The demos also had extra fast messages. Most CRPGs let the user adjust the speed of messages and after I’m expert at the game I play the speed you had set up, but initially that is too fast. I wanted to look at the lovely combat graphics and kept missing the details. I heard you are slowing it down. I hope you went with a user-adjustable speed or by the end of the game really experienced players may be yawning at how slow the combats seem to go.
Your graphics are really top notch. They blow the competition from TI-99/4 game shelf OFF the shelf with ease, look better than a lot (most?) of MSX games, and are competitive with my beloved C64 (which is my bias, but also programmers got so good at exploiting the hardware, something the architecture of the TI graphics chip doesn’t permit I think). I think the reason your games are better could be a combination of the extra memory you have to spare on graphics and that you spent so much time perfecting the game compared to the typical hobbyist development. TI and C64 have different restrictions to the use of color and the screen resolution. For example, I was shocked when you started shading your text! I’m used to one color per character cell but it looks like TI allows you to use a different color on every row of a character (and no other games at game shelf exploit this).
One more thing. A lot of other people have posted here that they are working on their own CRPGs, or you have mentioned them at some time. I knew about Realms of Quest before I found you because I was curious about what games were made for VIC-20. But I have no idea about the others. It would be cool if you could have a bit of cross-advertising and post at least links to the blog, forum, or page where the other projects are taking place (ideally listing the platform, a screenshot, and couple sentences what it emulates or focuses on). I’m interested in the development process and the capabilities of the different systems. Encourage the other developers to do the same to spread the word about ROA. I’m sure a lot of people are interested in the development if not also the game, and haven’t found your page and blog yet.
Thank you! Part of the long time is because a hobby project has a bad tendency to get shelved, picked up, shelved again, etc. 😀 I think honestly it wouldn’t have taken that long otherwise.
Yeah, I only have music on the title screen. The TI sound chip is “okay” but not SID-chip worthy, and trying to do music in gameplay would be problematic and, as you observe, annoying.
Message speed is something I’ve considered. I got mostly hard-coded values everywhere, so I’m not certain if having it variable based on user settings is a good idea or not. Recent changes have made the combat mode in particular be more graphic with notifications on the battlemap, which I think will help mitigate part of the problem.

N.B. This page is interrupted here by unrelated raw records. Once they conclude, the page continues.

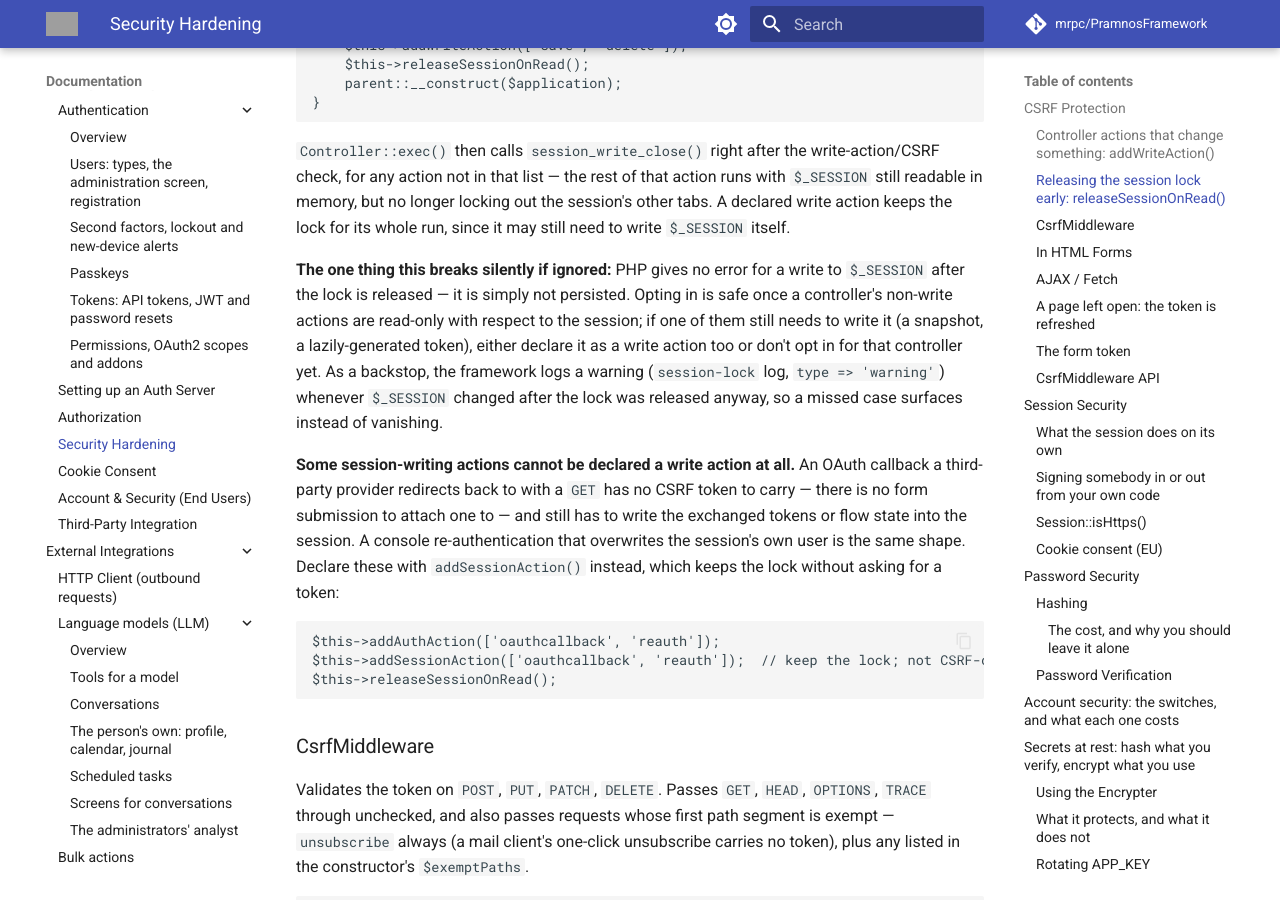
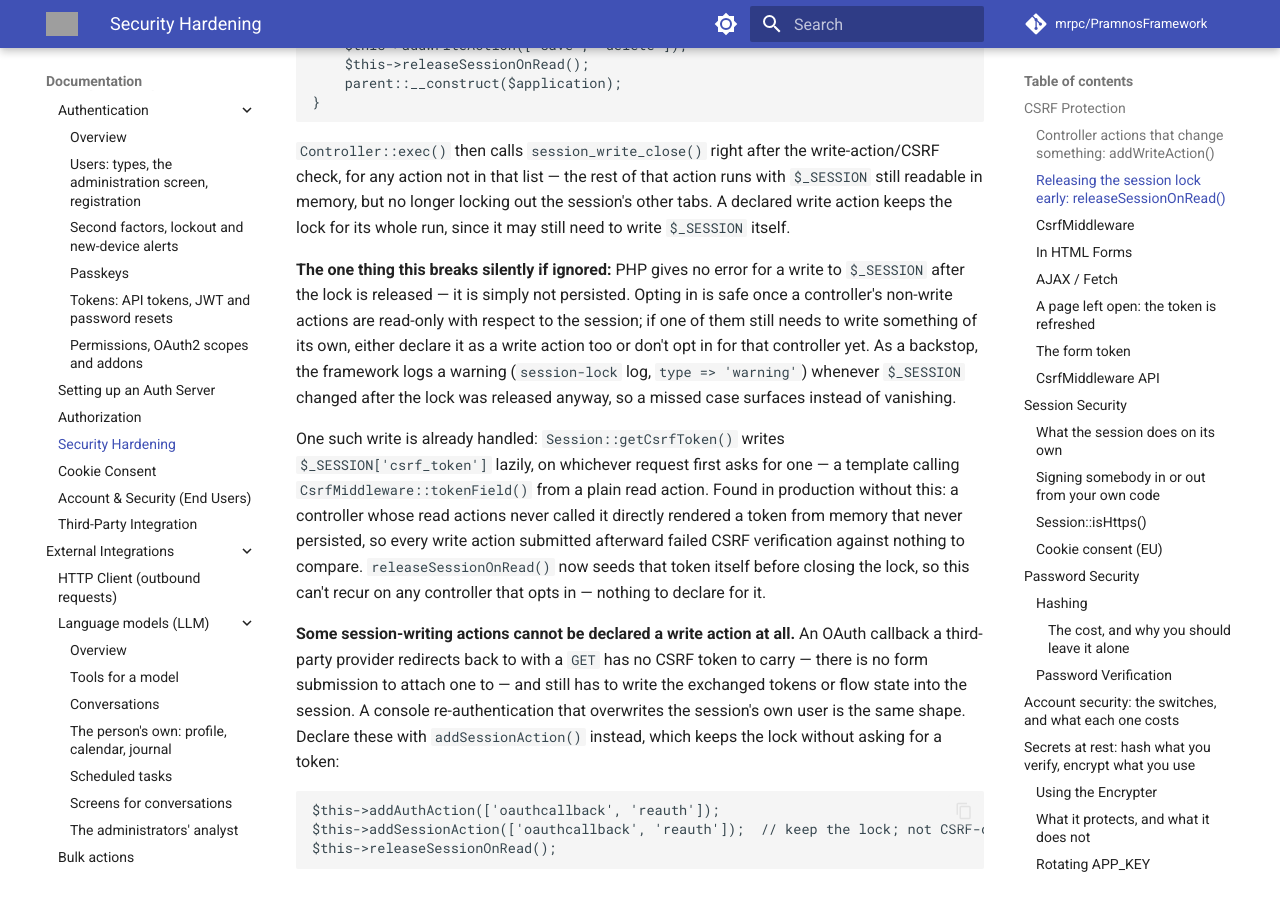
Before and after one commit to mrpc/PramnosFramework, an MkDocs documentation site: the page built from docs/Pramnos_Security_Guide.md, in a window 1280 px wide and 900 px high, scrolled down 2498 px. Built offline with MkDocs 1.6.1 and Material for MkDocs 9.7.7, drawn with Linux system fonts in a browser that asks for light colours; comment, search, counter and statistics services are not loaded; grey boxes are pictures that could not be loaded.

Commit message:
fix(application): releaseSessionOnRead() seeds the CSRF token before closing the lock
Session::getCsrfToken() writes $_SESSION['csrf_token'] lazily, on whichever request
first calls it - typically a template's CsrfMiddleware::tokenField(). A controller
whose read actions never called it directly rendered that token into a form from
memory, but releasing the session lock before any write action ran meant the write
never persisted - every subsequent write action then failed isVerifiedWrite() against
nothing to compare, a silent refusal found in production by this feature's own
session-lock safety net on its first day out.

_releaseSessionLock() now seeds the token itself, before snapshotting $_SESSION and
closing, so this can't recur on any controller that opts into releaseSessionOnRead().

```diff
--- a/docs/Pramnos_Security_Guide.md
+++ b/docs/Pramnos_Security_Guide.md
@@ -124,10 +124,18 @@ lock for its whole run, since it may still need to write `$_SESSION` itself.
 **The one thing this breaks silently if ignored:** PHP gives no error for a write to `$_SESSION`
 after the lock is released — it is simply not persisted. Opting in is safe once a controller's
 non-write actions are read-only with respect to the session; if one of them still needs to write
-it (a snapshot, a lazily-generated token), either declare it as a write action too or don't opt
-in for that controller yet. As a backstop, the framework logs a warning (`session-lock` log,
-`type => 'warning'`) whenever `$_SESSION` changed after the lock was released anyway, so a missed
-case surfaces instead of vanishing.
+something of its own, either declare it as a write action too or don't opt in for that controller
+yet. As a backstop, the framework logs a warning (`session-lock` log, `type => 'warning'`)
+whenever `$_SESSION` changed after the lock was released anyway, so a missed case surfaces
+instead of vanishing.
+
+One such write is already handled: `Session::getCsrfToken()` writes `$_SESSION['csrf_token']`
+lazily, on whichever request first asks for one — a template calling
+`CsrfMiddleware::tokenField()` from a plain read action. Found in production without this: a
+controller whose read actions never called it directly rendered a token from memory that never
+persisted, so every write action submitted afterward failed CSRF verification against nothing to
+compare. `releaseSessionOnRead()` now seeds that token itself before closing the lock, so this
+can't recur on any controller that opts in — nothing to declare for it.
 
 **Some session-writing actions cannot be declared a write action at all.** An OAuth callback a
 third-party provider redirects back to with a `GET` has no CSRF token to carry — there is no form
```
Also changed, not shown: docs/version-history/posts/2026-11-02.md (+11 -0 lines), 2 other files.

The TI and the MSX-1 actually share the same video chip, the TMS9918A! (Or 28A, outside the states, that’s the PAL version) And yeah, the TI is capable of displaying all 16 colors in bitmap mode, and 2 colors for every row of 8 pixels. It still uses a cell architecture, it just uses three 256 character tables to render the screen. My CRPG uses a hybrid mode that only uses a single character set, which saves room in video memory. The extra CPU memory helps mainly to provide a quick means to swap character sets out; I originally would load them from disk.
I do try and spread the word on other games. One of my beta testers is actually developing a CRPG for the C64, in fact! I believe at the moment his page on the project is inactive, but I know the work is still ongoing.